_SUPPLIED DATA:_
%%

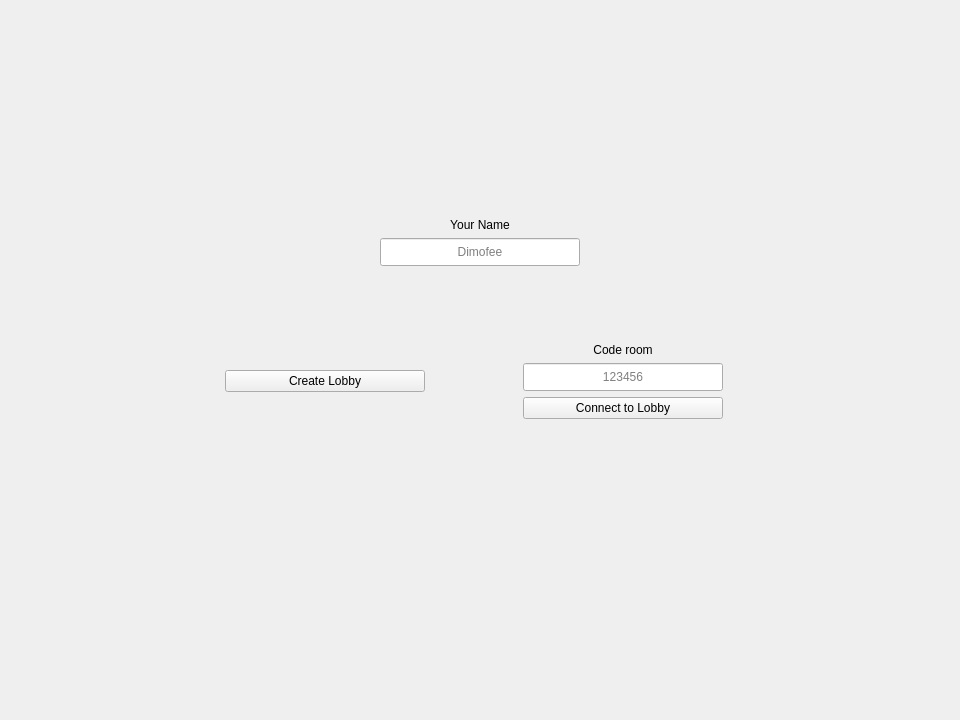
The window that Sea_Battle_Client/UI/mainwindow.ui (Bananka123321/Sea_Battle) describes before a commit, drawn with Qt 5.
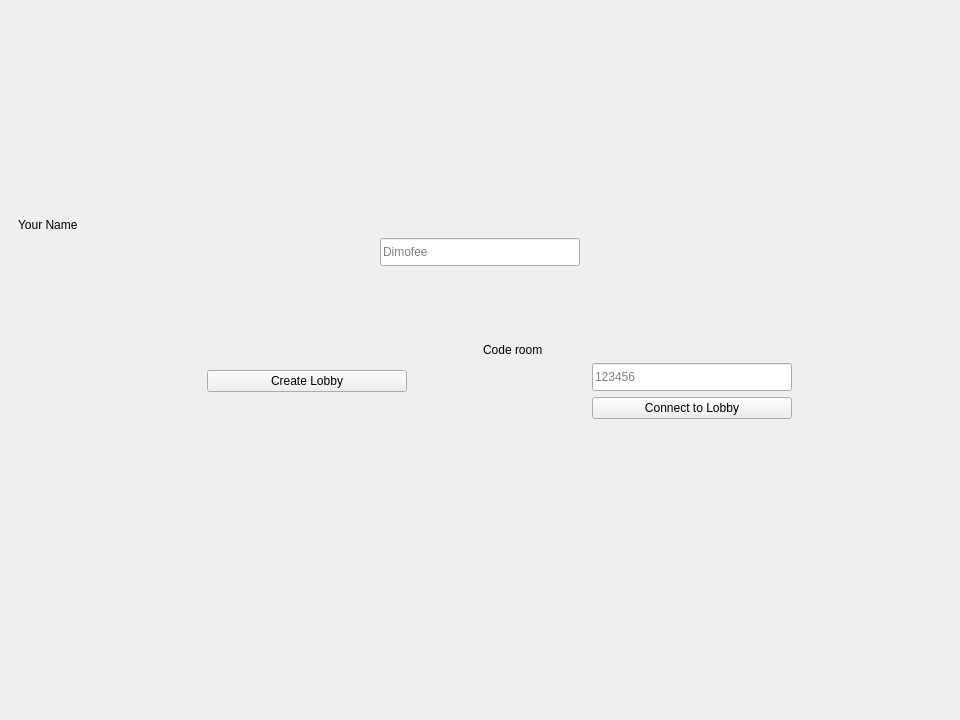
The same window after the commit. The open tabs and pages were chosen to show the change. Icons and pictures are not drawn.

```diff
--- a/Sea_Battle_Client/UI/mainwindow.ui
+++ b/Sea_Battle_Client/UI/mainwindow.ui
@@ -121,9 +121,6 @@
               <property name="text">
                <string>Your Name</string>
               </property>
-              <property name="alignment">
-               <set>Qt::AlignmentFlag::AlignCenter</set>
-              </property>
              </widget>
             </item>
             <item>
@@ -131,7 +128,7 @@
               <item>
                <spacer name="horizontalSpacer">
                 <property name="orientation">
-                 <enum>Qt::Orientation::Horizontal</enum>
+                 <enum>Qt::Vertical</enum>
                 </property>
                 <property name="sizeHint" stdset="0">
                  <size>
@@ -161,9 +158,6 @@
                   <height>28</height>
                  </size>
                 </property>
-                <property name="alignment">
-                 <set>Qt::AlignmentFlag::AlignCenter</set>
-                </property>
                 <property name="placeholderText">
                  <string>Dimofee</string>
                 </property>
@@ -172,7 +166,7 @@
               <item>
                <spacer name="horizontalSpacer_2">
                 <property name="orientation">
-                 <enum>Qt::Orientation::Horizontal</enum>
+                 <enum>Qt::Vertical</enum>
                 </property>
                 <property name="sizeHint" stdset="0">
                  <size>
@@ -206,7 +200,7 @@
               <item>
                <spacer name="horizontalSpacer_7">
                 <property name="orientation">
-                 <enum>Qt::Orientation::Horizontal</enum>
+                 <enum>Qt::Vertical</enum>
                 </property>
                 <property name="sizeHint" stdset="0">
                  <size>
@@ -219,7 +213,7 @@
               <item>
                <spacer name="horizontalSpacer_11">
                 <property name="orientation">
-                 <enum>Qt::Orientation::Horizontal</enum>
+                 <enum>Qt::Vertical</enum>
                 </property>
                 <property name="sizeHint" stdset="0">
                  <size>
@@ -232,7 +226,7 @@
               <item>
                <spacer name="horizontalSpacer_13">
                 <property name="orientation">
-                 <enum>Qt::Orientation::Horizontal</enum>
+                 <enum>Qt::Vertical</enum>
                 </property>
                 <property name="sizeHint" stdset="0">
                  <size>
@@ -245,7 +239,7 @@
               <item>
                <spacer name="horizontalSpacer_10">
                 <property name="orientation">
-                 <enum>Qt::Orientation::Horizontal</enum>
+                 <enum>Qt::Vertical</enum>
                 </property>
                 <property name="sizeHint" stdset="0">
                  <size>
@@ -277,7 +271,7 @@
               <item>
                <spacer name="horizontalSpacer_8">
                 <property name="orientation">
-                 <enum>Qt::Orientation::Horizontal</enum>
+                 <enum>Qt::Vertical</enum>
                 </property>
                 <property name="sizeHint" stdset="0">
                  <size>
@@ -296,7 +290,7 @@
                 <item>
                  <spacer name="horizontalSpacer_3">
                   <property name="orientation">
-                   <enum>Qt::Orientation::Horizontal</enum>
+                   <enum>Qt::Vertical</enum>
                   </property>
                   <property name="sizeHint" stdset="0">
                    <size>
@@ -329,9 +323,6 @@
                   <property name="maxLength">
                    <number>6</number>
                   </property>
-                  <property name="alignment">
-                   <set>Qt::AlignmentFlag::AlignCenter</set>
-                  </property>
                   <property name="placeholderText">
                    <string>123456</string>
                   </property>
@@ -340,7 +331,7 @@
                 <item>
                  <spacer name="horizontalSpacer_4">
                   <property name="orientation">
-                   <enum>Qt::Orientation::Horizontal</enum>
+                   <enum>Qt::Vertical</enum>
                   </property>
                   <property name="sizeHint" stdset="0">
                    <size>
@@ -357,7 +348,7 @@
                 <item>
                  <spacer name="horizontalSpacer_5">
                   <property name="orientation">
-                   <enum>Qt::Orientation::Horizontal</enum>
+                   <enum>Qt::Vertical</enum>
                   </property>
                   <property name="sizeHint" stdset="0">
                    <size>
@@ -398,7 +389,7 @@
                 <item>
                  <spacer name="horizontalSpacer_6">
                   <property name="orientation">
-                   <enum>Qt::Orientation::Horizontal</enum>
+                   <enum>Qt::Vertical</enum>
                   </property>
                   <property name="sizeHint" stdset="0">
                    <size>
@@ -415,15 +406,12 @@
                 <property name="text">
                  <string>Code room</string>
                 </property>
-                <property name="alignment">
-                 <set>Qt::AlignmentFlag::AlignCenter</set>
-                </property>
                </widget>
               </item>
               <item row="1" column="1">
                <spacer name="horizontalSpacer_12">
                 <property name="orientation">
-                 <enum>Qt::Orientation::Horizontal</enum>
+                 <enum>Qt::Vertical</enum>
                 </property>
                 <property name="sizeHint" stdset="0">
                  <size>
```
Left out of the diff: 52 changed lines with no effect on the pictures.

%%

_WHAT TO DO:_
Copy out every line from the data above in which the word "spacer" occurs.

_EXERCISE RESPONSE:_
                <spacer name="horizontalSpacer">
                <spacer name="horizontalSpacer_2">
                <spacer name="horizontalSpacer_7">
                <spacer name="horizontalSpacer_11">
                <spacer name="horizontalSpacer_13">
                <spacer name="horizontalSpacer_10">
                <spacer name="horizontalSpacer_8">
                  <spacer name="horizontalSpacer_3">
                  <spacer name="horizontalSpacer_4">
                  <spacer name="horizontalSpacer_5">
                  <spacer name="horizontalSpacer_6">
                <spacer name="horizontalSpacer_12">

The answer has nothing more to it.